A student production with relevance beyond the Drama Barn? Nan Langfeldt-Flory looks at how Angels in America, in conjunction with Student Stop Aids Society, has reawakened awareness of HIV / AIDS on campus.
The 1st of December was World AIDS Day – an opportunity to regenerate awareness of a condition which is a potential threat to us all. Here in York, Martha Paren, Chair of the University branch of the Student Stop AIDS Society, organised a week of events aimed at putting the issue of AIDS back into the spotlight. In recent years the issue has taken a back seat to seemly more pressing concerns.
This week’s activities included an interactive mural to which people could add their thoughts and feelings about the AIDS crisis, collection tins (one of which was carried by a large bear for novelty’s sake), sponsored abseiling off Central Hall and, to bring the week to a close, Full Stop, in collaboration with the Afro-Caribbean Society and James College. Full Stop took place in Vanbrugh College and featured live samba music. The money raised on the night, along with the proceeds of the other activities, is going to The AIDS Support Organisation in Uganda, Student Partnership Worldwide and, closer to home, North Yorkshire AIDS Action.
This local focus is an important addition to the list. If you go by the statistics, the UK population has developed a dangerous tendency to see HIV and AIDS as illnesses which only affect other people. In the same way that people go to Live 8 and then think they’ve done their bit for world poverty, people in Britain (where good medical practice and the wide availability of condoms mean that nearly everyone should avoid infection) are becoming complacent. The initial uproar that arrived with AIDS in the late 1980s has died down and the Britsh no longer see themselves as being particularly at risk. HIV is seen as a foreign problem.

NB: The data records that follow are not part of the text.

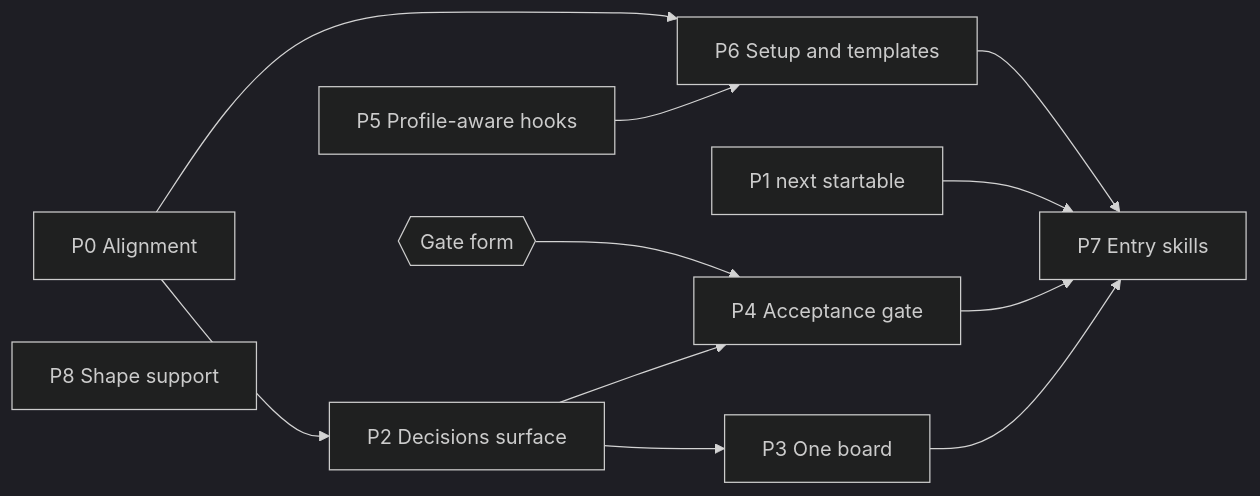
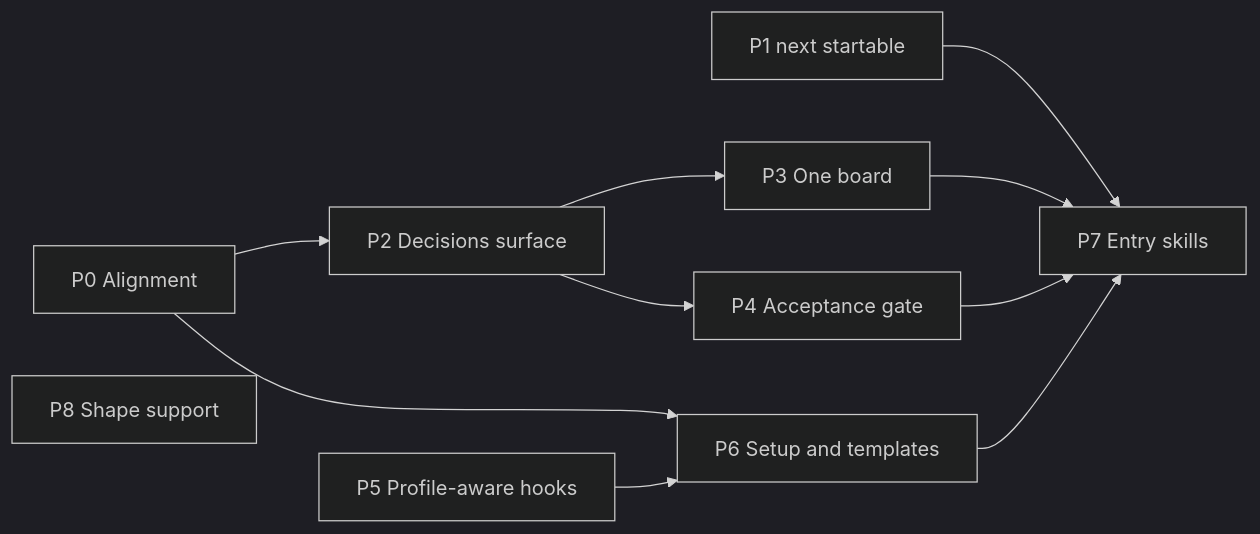
The diagram in design/architecture-breakdown.md (jpicklyk/task-orchestrator), drawn with Mermaid (dark theme) before and after one commit. The commit also changed other lines of this file and 5 other files, not shown here.

First line of the commit message:
docs(design): record the gate form, rank and template-record decisions [e1d2194b]

````diff
--- a/design/architecture-breakdown.md
+++ b/design/architecture-breakdown.md
@@ -121,15 +121,14 @@
 ```mermaid
 flowchart LR
   P0[P0 Alignment] --> P2[P2 Decisions surface]
   P0 --> P6[P6 Setup and templates]
   P1[P1 next startable]
   P5[P5 Profile-aware hooks] --> P6
   P8[P8 Shape support]
   P2 --> P3[P3 One board]
-  G{{Gate form}} --> P4[P4 Acceptance gate]
-  P2 --> P4
+  P2 --> P4[P4 Acceptance gate]
   P1 --> P7[P7 Entry skills]
   P3 --> P7
   P4 --> P7
   P6 --> P7
 ```
````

The significant increase in HIV infection in the Third World, particularly in Africa, is terrifying. The escalation is due to several factors: poverty means there is more chance of transmission in medical procedures; there a weaker educational infrastructure to inform the population about prevention; and contraception is less widely available. The fact that infection rates in the UK have also been constantly on the rise since 1999, however, demonstrates a worryingly blasé attitude. The fear in the late eighties and early nineties, when the epidemic began, has been forgotten. Educational campaigns, although helping to break down prejudice against victims, have failed to keep people vigilant against infection. The statistics speak for themselves: in 2004 there were 7,275 new diagnoses of HIV compared to 3,851 in 2000. From 1992 until 1994, the number of new infections decreased, but since 1994 the number of infections has been on the rise. There are now an estimated 74,977 people with HIV or AIDS in the UK.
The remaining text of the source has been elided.